Once again, it's an understated affair which hits best with its low-swung technique - more rolling than jumpy, more grumbling that shouty, it's the type of tunes you'd expect to hear Randall play at 3am. Jaydan continues his prolific cavalcade of crucialness with four more savage jams as he makes his long-overdue debut on Maji's Sweet Tooth. Three generations of drum & bass craftsmen combine to form a mean Voltron; OGs Total Science, DNAudio alumni Hyrdo and relative newcomer War fuse to fire up four authentic wallshakers.

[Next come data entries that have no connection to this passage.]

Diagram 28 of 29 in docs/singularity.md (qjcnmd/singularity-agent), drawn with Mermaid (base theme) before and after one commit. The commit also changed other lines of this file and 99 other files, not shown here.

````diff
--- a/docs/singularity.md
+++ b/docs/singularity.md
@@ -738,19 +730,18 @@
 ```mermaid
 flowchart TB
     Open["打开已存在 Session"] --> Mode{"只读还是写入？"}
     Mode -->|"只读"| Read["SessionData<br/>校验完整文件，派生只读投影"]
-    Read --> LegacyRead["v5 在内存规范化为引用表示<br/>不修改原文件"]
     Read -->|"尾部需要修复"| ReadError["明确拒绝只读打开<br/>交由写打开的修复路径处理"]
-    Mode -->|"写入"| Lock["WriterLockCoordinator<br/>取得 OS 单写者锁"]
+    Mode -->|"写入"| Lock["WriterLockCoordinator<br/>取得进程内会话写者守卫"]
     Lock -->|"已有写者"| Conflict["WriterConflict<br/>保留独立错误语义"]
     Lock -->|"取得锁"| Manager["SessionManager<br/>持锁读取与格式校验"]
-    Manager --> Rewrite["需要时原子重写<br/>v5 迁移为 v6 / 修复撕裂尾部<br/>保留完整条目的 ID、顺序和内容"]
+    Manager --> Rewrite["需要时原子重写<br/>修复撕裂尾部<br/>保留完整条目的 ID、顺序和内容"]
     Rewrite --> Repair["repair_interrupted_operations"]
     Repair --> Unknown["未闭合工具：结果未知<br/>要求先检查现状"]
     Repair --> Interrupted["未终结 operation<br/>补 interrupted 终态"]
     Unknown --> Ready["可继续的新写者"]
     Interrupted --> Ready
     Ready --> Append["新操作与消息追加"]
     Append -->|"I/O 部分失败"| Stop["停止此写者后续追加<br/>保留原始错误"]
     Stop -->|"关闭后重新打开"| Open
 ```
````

Highlights come in the form of every track but don't sleep on the elastic bass stretches and sultry vocal on "All The Time" (with Raz), the ludicrously flabby bass on the brilliantly titled "Big Food Mover" and the epic, not to mention sandpapery, collabo between Aggers, Greezey and Kumarachi "AZR". Big riff thunder pieces tailored for deep mix head-twisting, across the set we're kicked in the guts by the sandpaper riff on "Pagan Times", pushed into a deep hole with the anarchic atonal grit of "Snitch", our arms are ripped off as we salute too hard to the early Propaganda style "Tear It Down" and we skank ourselves to death with the ace jungle lash out "Run Da Riddim". Highlights and mesmerising moments fly from every corner; the layered rolls of percussion and fluidity of "Denial", the rasping electrified bass gurgles of "Straight G", the wily drumfunk and jazzy twangs of "Deluge" and the vibe-flipping euphoric electronica waves on the breezy soul roller "Aegean Blues".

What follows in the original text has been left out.